First hollow stem occurs just prior to jointing and is the optimal time to remove cattle from wheat pasture. Grazing past first hollow stem can reduce wheat grain yield by as much as 5% per day and the added cattle gains are not enough to offset the value of the reduced wheat yield. Checking for first hollow stem is fairly easy.
- You must check first hollow stem in a nongrazed area of the same variety and planting date. Variety can affect date of first hollow stem by as much as three weeks and planting date can affect it even more.
- Dig or pull up a few plants and split the largest tiller longitudinally (lengthways) and measure the amount of hollow stem present below the developing grain head. You must dig plants because at this stage the developing grain head may still be below the soil surface.

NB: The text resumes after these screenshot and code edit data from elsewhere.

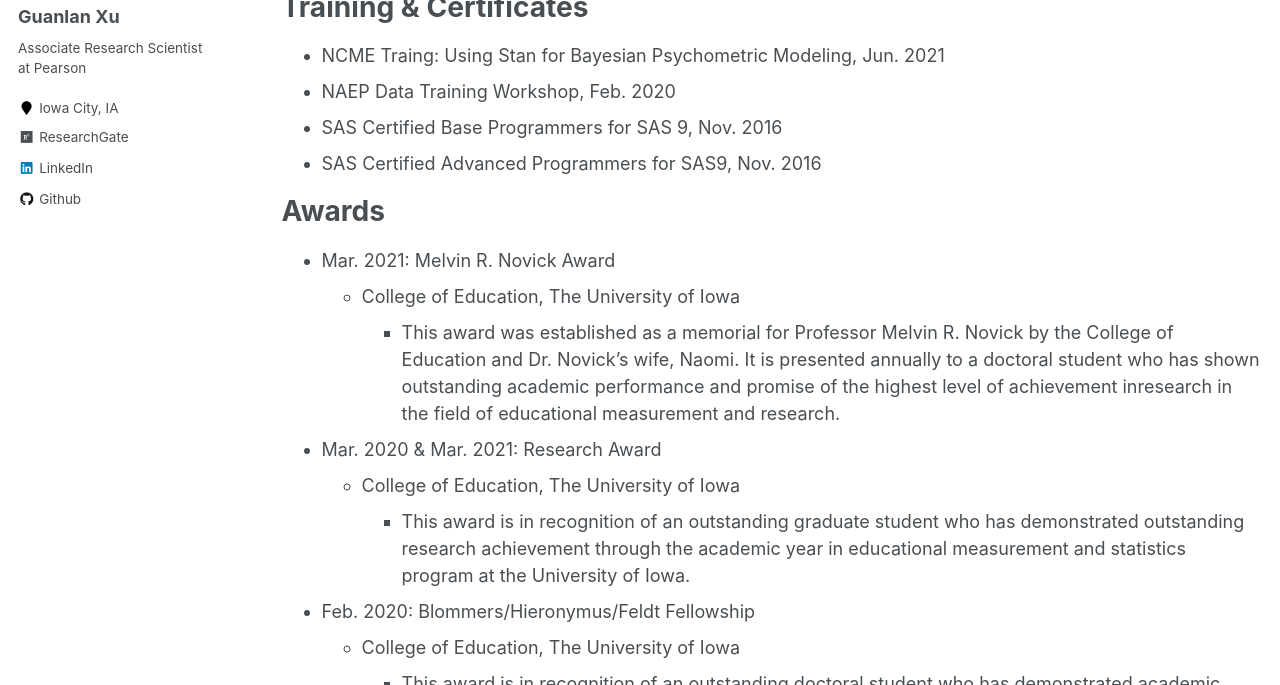
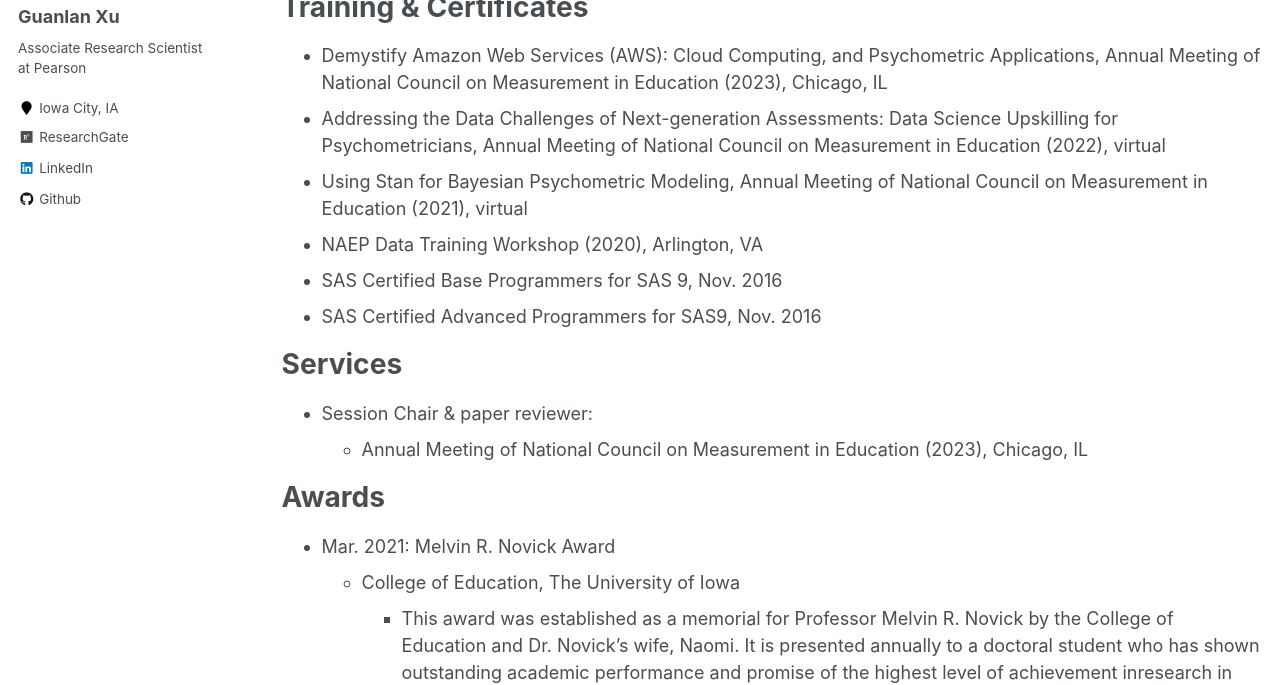
Before and after one commit to guanlanxu/guanlanxu.github.io, a Jekyll site: the page built from _pages/cv.md, in a window 1280 px wide and 900 px high, scrolled down 1955 px, cut to the strip 215-900 px from the top of the window. Built offline with Jekyll 4.4.1, drawn with Linux system fonts in a browser that asks for light colours.

Commit message:
Update cv.md

```diff
--- a/_pages/cv.md
+++ b/_pages/cv.md
@@ -79,10 +79,18 @@ Skills
 
 Training & Certificates
 ======
-* NCME Traing: Using Stan for Bayesian Psychometric Modeling,  Jun. 2021
-* NAEP Data Training Workshop, Feb.  2020
+* Demystify Amazon Web Services (AWS): Cloud Computing, and Psychometric Applications, Annual Meeting of National Council on Measurement in Education (2023), Chicago, IL
+* Addressing the Data Challenges of Next-generation Assessments: Data Science Upskilling for Psychometricians, Annual Meeting of National Council on Measurement in Education (2022), virtual
+* Using Stan for Bayesian Psychometric Modeling, Annual Meeting of National Council on Measurement in Education (2021), virtual
+* NAEP Data Training Workshop (2020), Arlington, VA
 * SAS Certified Base Programmers for SAS 9, Nov. 2016
 * SAS Certified Advanced Programmers for SAS9, Nov. 2016
+
+
+Services
+======
+* Session Chair & paper reviewer:
+  * Annual Meeting of National Council on Measurement in Education (2023), Chicago, IL
 
 Awards
 ======
```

- If there is 1.5 cm of hollow stem present (see picture below), it is time to remove cattle. 1.5 cm is about the same as the diameter of a dime.
- Detailed information on first hollow stem can be found at www.wheat.okstate.edu under ‘wheat management’ then ‘grazing’
We check for first hollow stem in our forage trials each year. These can be used as rules of thumb, but you will still need to check your own fields. Our Chickasha plots were sown September 20, 2012 and have had fair growing conditions. First hollow stem was measured on February 18, 2013 and the results are presented in the table below. Gallagher and Everest are just past first hollow stem and Razor is not far behind. I predict that most varieties will be past first hollow stem by March 1.
|Variety||Hollow stem* 02/18/13|
|*Average of ten hollow stem measurements in wheat sown 09/20/12 at Chickasha, OK|
Spring-planted oat has been a “go to” forage crop for southern Great Plains beef producers for years. It is a good option when winter wheat was not planted in the fall due to wet conditions, or, as is the case this year, when wheat failed to emerge due to drought. Forage production potential for spring-planted oat is around 1,500 to 2,00 lb/ac, but you will need about 60 – 75 lb/ac of nitrogen to make this type of yield. Dr. Daren Redfearn has written a fact sheet detailing spring oat production for hay and it can be found at www.wheat.okstate.edu under “wheat management” then “seeding”. I will provide the Cliff’s Notes version below.
Seed — Plant 80 – 100 lb/ac of good quality seed that has a germination of no less than 85%. There aren’t many options regarding varieties, so you will likely be limited to whatever seed is available in your area. The key is not to cut back on seeding rate, regardless of variety.
Seedbed — Sow oat seed at approximately 1/2 to 3/4 inches deep. Most producers will fare better with a conventionally-tilled seedbed. You are planting seed at a time of year when the ground is already marginal regarding temperature. Conventionally-tilled seedbeds warm more quickly, which should speed germination. There is one exception to the conventional till recommendation. If you are sowing into a stale seedbed or a failed wheat crop that is very thin, no-till should be okay. Just avoid situations where excessive residue will keep the soil cold.
Grazing — Oat plants should have a minimum of six inches of growth prior to grazing. Unlike fall-seeded cereals, you should not expect a large amount of tillering. Dr. Redfearn indicates a good stand of spring oat can provide a 750 lb animal approximately 60 days of grazing when stocked at 1.5 animals per acre
Hay — Oat should be cut for hay at early heading.
Normally, I would be sounding the wheat topdress alarm in early January. When you have 5.5 million acres to cover, it is important to start early. However, this year we have mostly kept the topdress rigs in neutral with a wait and see approach due to the drought. The recent rain brought life to portions of the Oklahoma wheat belt and it is time to make a decision regarding topdress nitrogen. I have posted three slide presentations with audio regarding topdressing wheat at my YouTube channel available by clicking here or by searching YouTube for OSU Small Grains. I have listed some additional facts and items to consider below.
- In order to have full benefit, nitrogen must be in the rooting zone by the time wheat is jointing. Jointing occurs around the first of March in southern OK and around the second week of March in northern OK.
- On average it takes about 2 lbs/ac of N for every bushel of wheat yield. In addition, dual-purpose wheat requires 30 lbs/ac of N for every 100 lbs/ac of beef removed. You can subtract your soil test NO3-N from these total requirements.
- It is okay to adjust topdress N plans based on your current yield potential. When you submitted your soil test, you might have stated a 50 bu/ac yield goal which would require 100 lbs/ac of nitrogen; however, it is important to take a hard look and determine if this yield goal is still realistic based on your current crop status. I am not suggesting to adjust based on what you think the weather might do, but it is okay to take inventory and adjust your topdress N up or down based on current field conditions.
- Don’t have an N-rich strip? It would be a lot cooler if you did. An N-rich strip would take the guess work out of adjusting your topdress N up or down based on your current crop conditions. Your county extension educator can provide more information on N-rich strips and you can find more information on the web at www.npk.okstate.edu